A dying world gasps, echoing into the void. Eventually, a still nothingness, but prior, a harbinger skips across the fractured remains still clinging to this realm. A pocket full of starseeds provides company, food for the fish they’re incubating beneath the orb hanging atop The Garden. The hand extending from the wall, the Numen, beckons further coloured varieties of fish with the promise of a treasure to come. Anahel stands stoic outside, desperate to meet with the Numen but a curse restraining them from passing the threshold.
The scene is set in Iketsuki, a new title from Modus Interactive (@ModusPwnin) made for the Haunted PS1’s Horrifying Halloween gamejam. Merging elements from classics on the namesake console for the jam such as King’s Field and Jumping Flash!, Iketsuki presents a straightforward platforming challenge within a space absolutely oozing with atmosphere.

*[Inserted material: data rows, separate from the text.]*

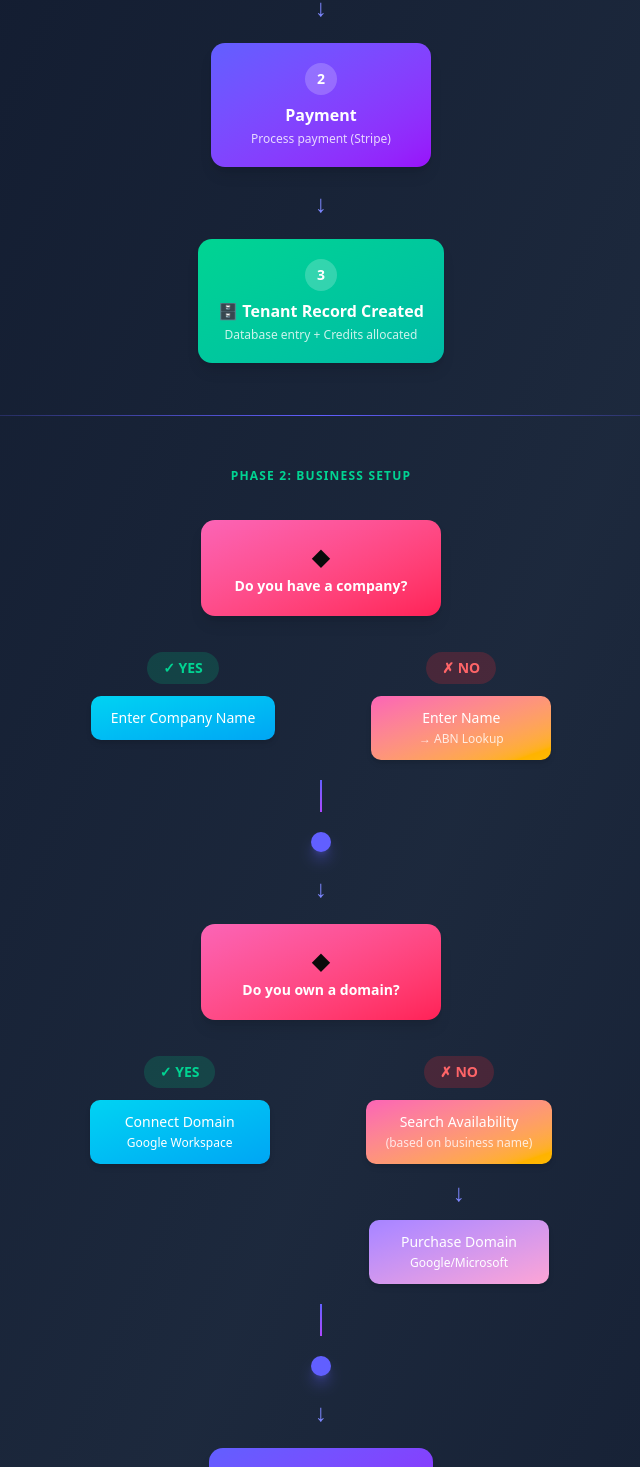
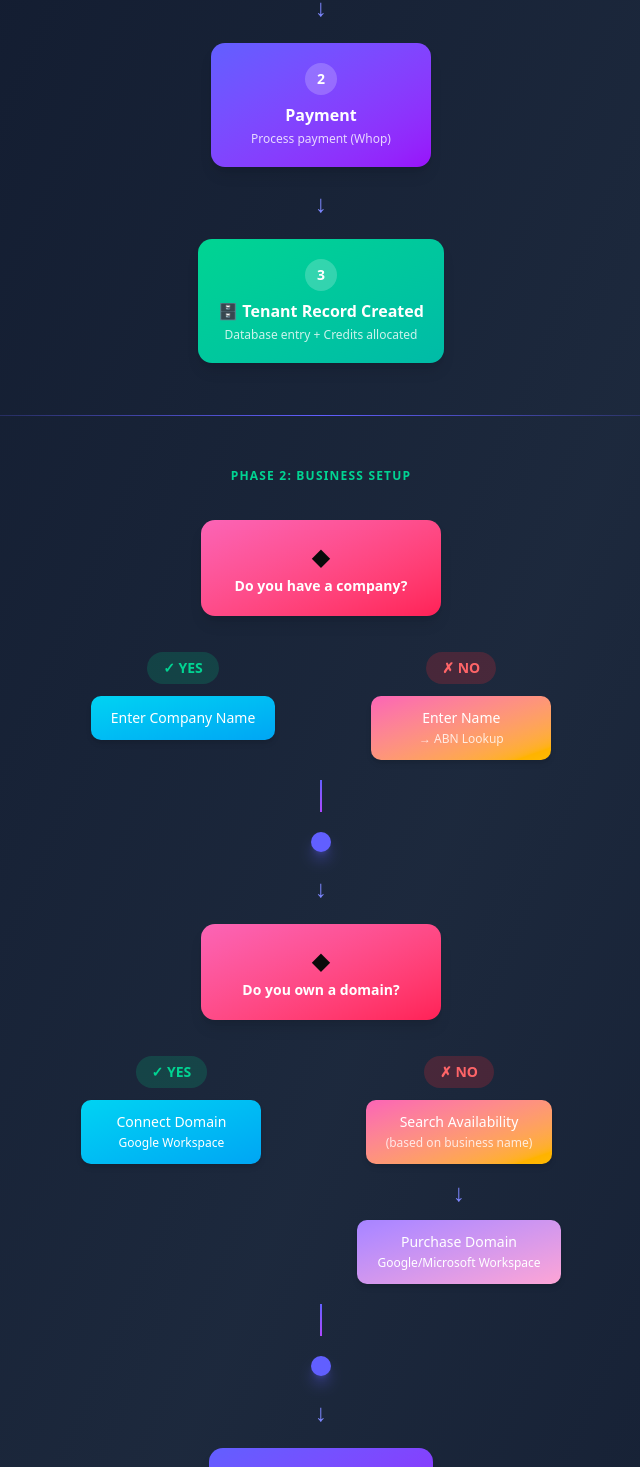
Before and after one commit to Tushar98644/Nodal, a Next.js app: page /onboarding-flow in a window 1280 px wide. Shown: the part 357-1824 px from the top of the page, without its empty margins (319-959 px from the left). Built offline with nearby package versions, Linux system fonts and the light colour scheme.

Commit message:
feature: minor updates

```diff
--- a/src/app/onboarding-flow/page.tsx
+++ b/src/app/onboarding-flow/page.tsx
@@ -1,5 +1,3 @@
-// app/onboarding-flow/page.tsx
-
 "use client";
 
 import { useState } from "react";
@@ -171,7 +169,7 @@ export default function OnboardingFlowPage() {
                     <FlowStep
                         number="2"
                         title="Payment"
-                        description="Process payment (Stripe)"
+                        description="Process payment (Whop)"
                     />
 
                     <Arrow />
@@ -232,7 +230,7 @@ export default function OnboardingFlowPage() {
                                 <SubStep variant="alt">
                                     Purchase Domain
                                     <br />
-                                    <span className="text-xs">Google/Microsoft</span>
+                                    <span className="text-xs">Google/Microsoft Workspace</span>
                                 </SubStep>
                             </div>
                         </BranchOption>
```
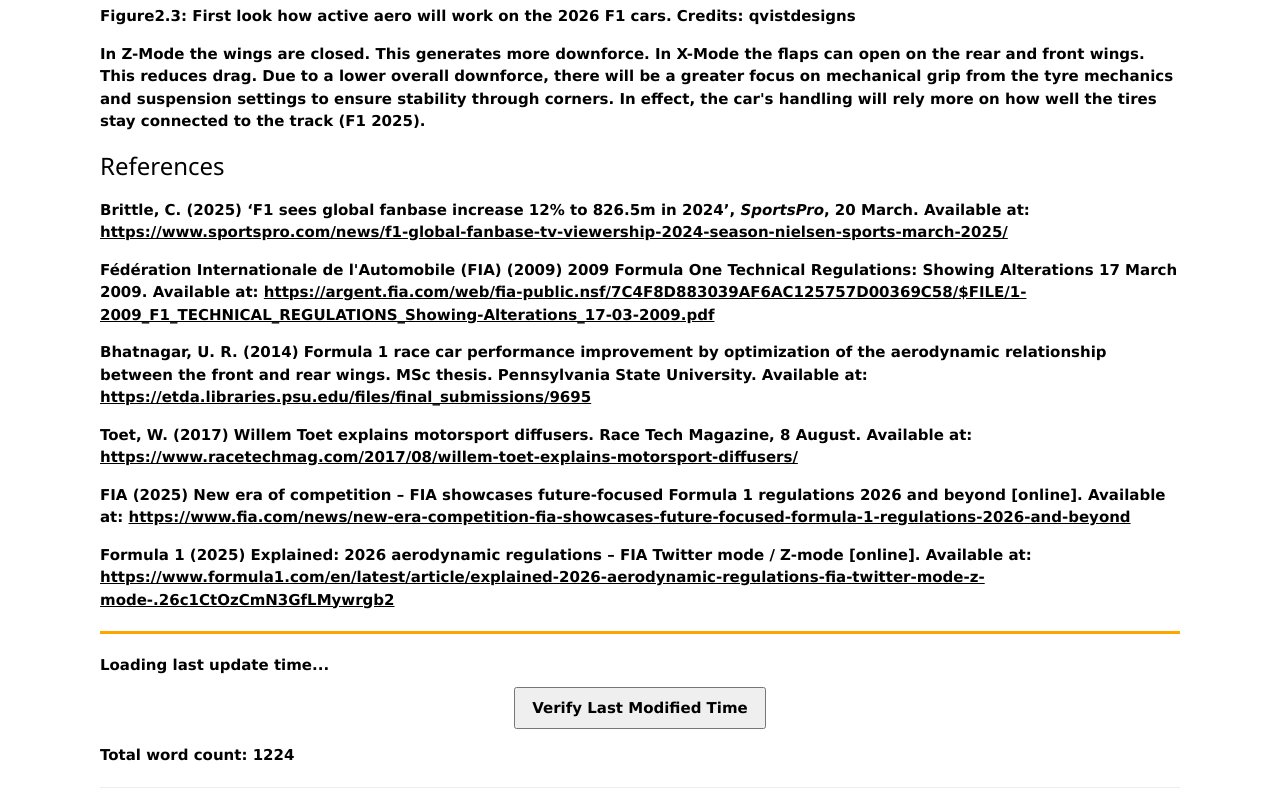
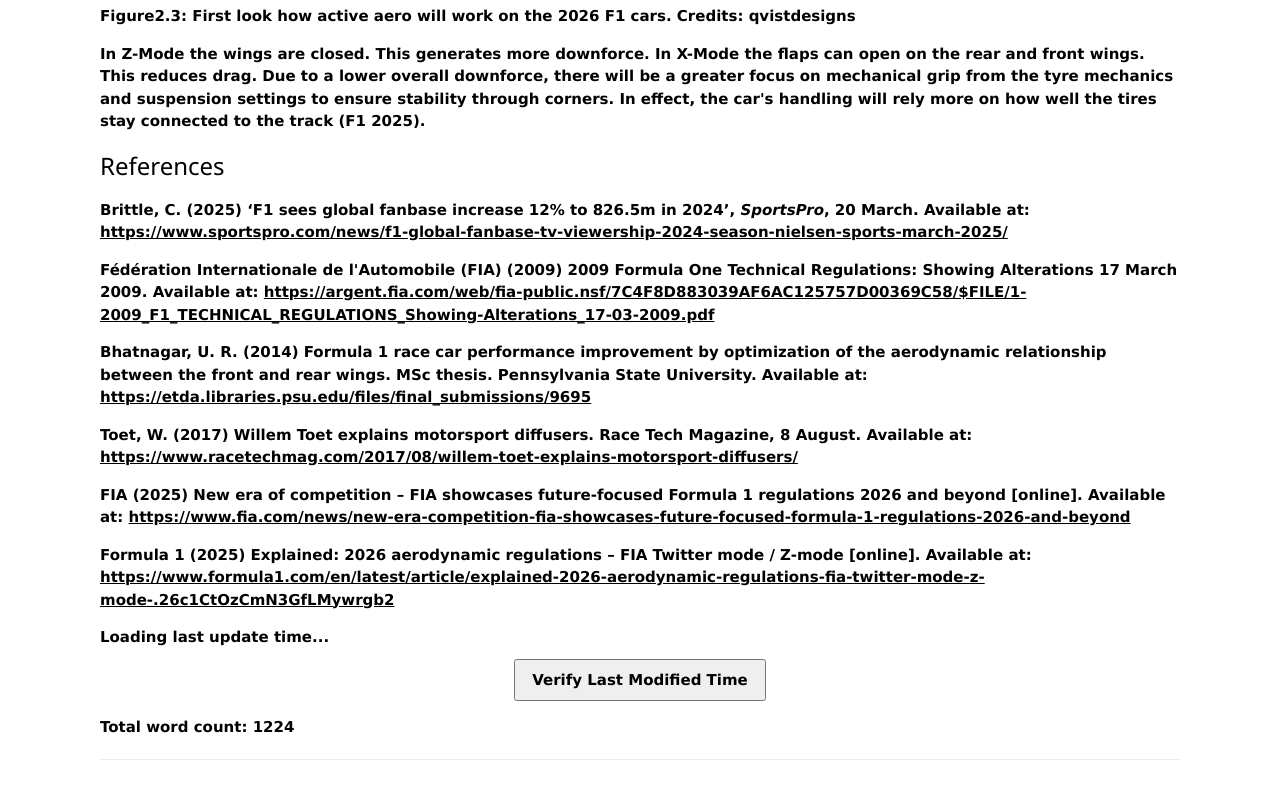
Before and after one commit to FEPSFY6914299/FY6914299, a plain HTML site: page index.html in a window 1280 px wide. Shown: the part 2823-3623 px from the top of the page. Drawn offline with nearby package versions, Linux system fonts and the light colour scheme.

Commit message:
Adding a footer

```diff
--- a/index.html
+++ b/index.html
@@ -217,7 +217,8 @@
 
 </body>
 
-<hr style="border: 0; height: 3px; background-color: orange;">
+
+<footer class="bottom-footer">
 
 <!-- //////////////////////////////////////////////////////////////////////////////// -->
   <!-- ////////////////////////////// Adding last update ////////////////////////////// -->
@@ -300,4 +301,6 @@
   window.onload = displayTotalWordCount;
 </script>
 
+</footer>
+
 </html>
```
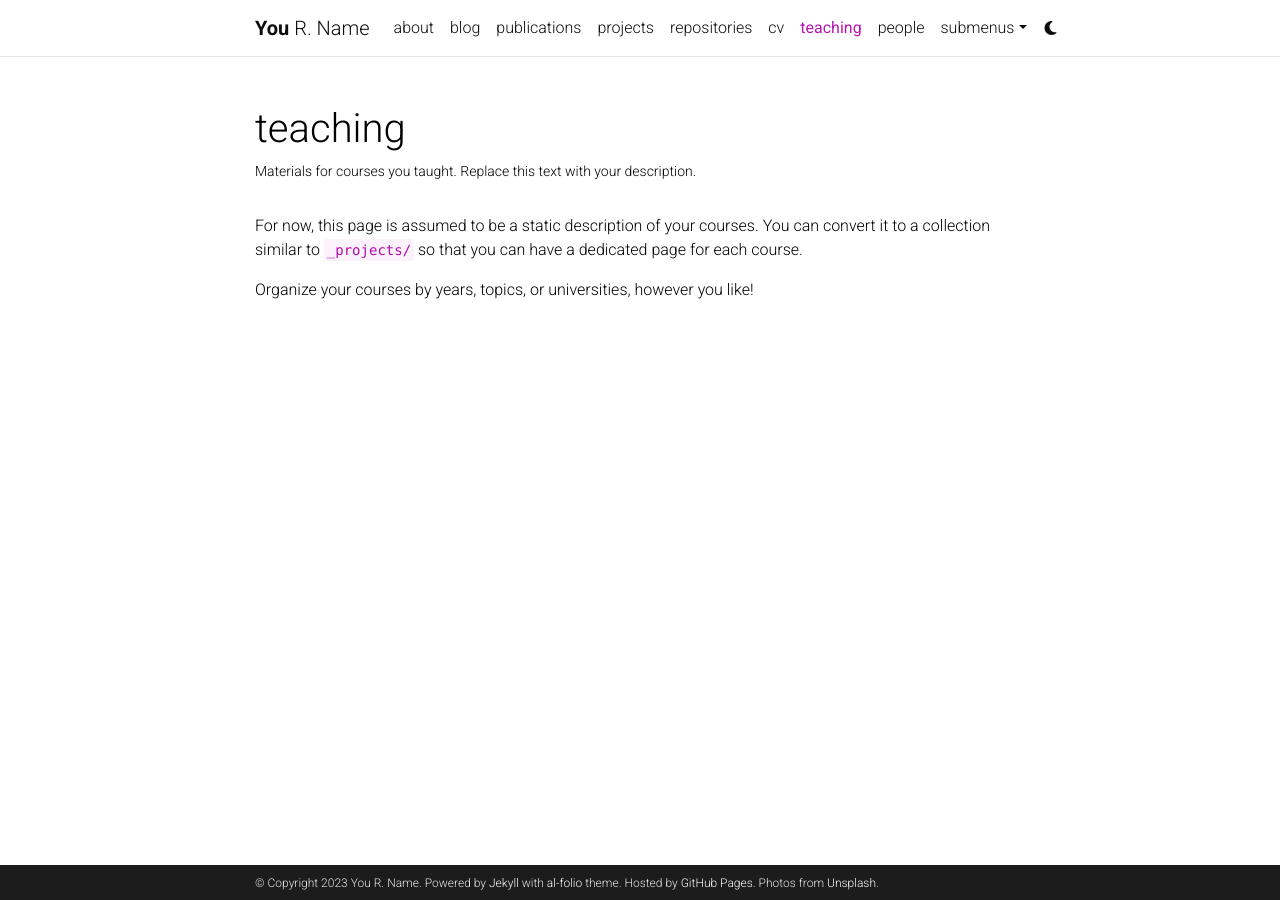
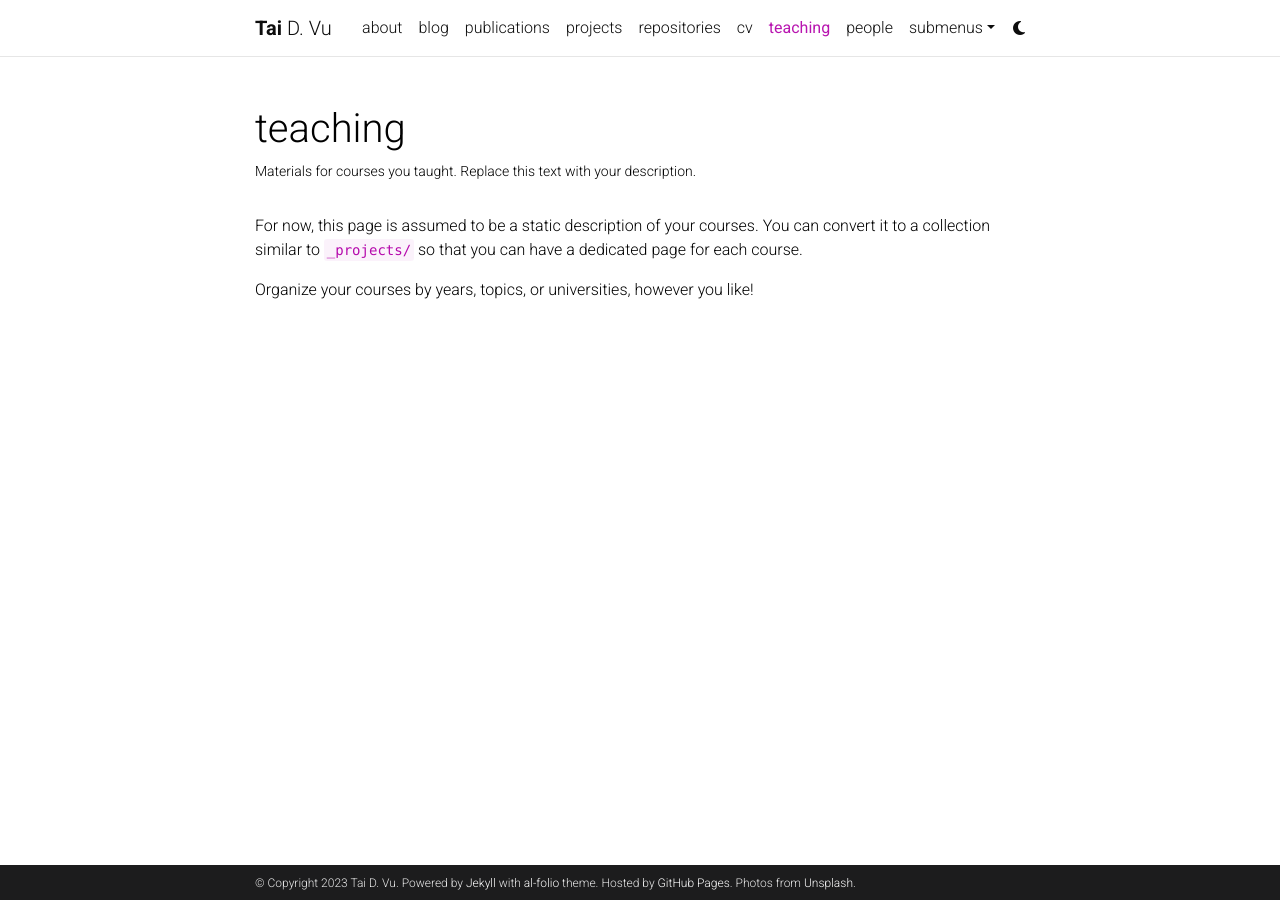
Before and after one commit to taivu7/taivu7.github.io, a Jekyll site: the page built from _pages/teaching.md, in a window 1280 px wide. Built offline with Jekyll 4.4.1, drawn with Linux system fonts in a browser that asks for light colours; comment, search, counter and statistics services are not loaded; a style sheet for code colours, icons or effects is not loaded.

Commit message:
Change personal infomation

```diff
--- a/_config.yml
+++ b/_config.yml
@@ -3,9 +3,9 @@
 # -----------------------------------------------------------------------------
 
 title: blank # the website title (if blank, full name will be used instead)
-first_name: You
-middle_name: R.
-last_name: Name
+first_name: Tai
+middle_name: D.
+last_name: Vu
 email: you@example.com
 description: > # the ">" symbol means to ignore newlines until "footer_text:"
   A simple, whitespace theme for academics. Based on [*folio](https://github.com/bogoli/-folio) design.
@@ -18,8 +18,8 @@
 lang: en # the language of your site (for example: en, fr, cn, ru, etc.)
 icon: ⚛️  # the emoji used as the favicon (alternatively, provide image name in /assets/img/)
 
-url: https://alshedivat.github.io # the base hostname & protocol for your site
-baseurl: /al-folio # the subpath of your site, e.g. /blog/
+url: https://taivu7.github.io # the base hostname & protocol for your site
+baseurl: /blog/ # the subpath of your site, e.g. /blog/
 last_updated: false # set to true if you want to display last updated in the footer
 impressum_path:  # set to path to include impressum link in the footer, use the same path as permalink in a page, helps to conform with EU GDPR
 
```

With minimal sound design and a subdued musical score, Modus inflicts a mood that permeates every ounce of the game. But where his talent really shines is within the art direction. Utilizing a retro-style shader that recreates the affine texture mapping of the PSX and its iconic dithering, Iketsuki furthers the feeling of being a PSX game by employing two simple enough tricks:
The first is sectioning off each major area through a faked render fog that obfuscates doorways. As the player passes through it, there’s a brief moment of darkness before it dissolves to reveal the next space. Along with the short-distance fog effects, it plays into the idea that this game needs to maintain its rendering in smaller chunks lest the framerate chug.
And on the topic of framerate, the second trick has animations for characters played using stopframes. Instead of tweening between keyframed positions, animations instead leap between those keyframes with no direct motion to those frames. It gives a somewhat choppy effect to the animations, almost like stop-motion animation. While many PSX games took advantage of smooth rotational effects or more bespoke animating techniques, the end result here works to cement the “retro” feel for the game.
Throughout the game, the imprecise rendering of the geometry from the affine texture mapping makes the world feel alive, breathing, but in its closing moments, Iketsuki pushes the effect in a direction I’ve not seen before, vertices leaping abruptly around and pulsating while the world dies. It’s incredibly trippy in action, and serves well to concisely tie together these PSX aesthetics with the crux of the game. Along with your field of view bobbing in and out, the death of the world becomes impactful, surreal, and somewhat nauseating, as any good apocalyptic event should be.
Beyond its tight gameplay and deftly crafted atmosphere, Iketsuki’s use of these effects for storytelling does more with its tools than most who usually end up using them as simple window dressing. It’s nothing short of impressive and well-worth exploring for those who crave meaningful art direction.
Iketsuki is currently available on itch.io.
Catherine Brinegar is a trans game developer and filmmaker who explores the surreal and abstract in her work. Beyond her creative endeavors she enjoys losing herself inside other worlds, interactive and not. Finding inspiration in everything, Catherine aims to see all the world has to offer, through the continual conversation of art. You can keep up with her on twitter @cathroon.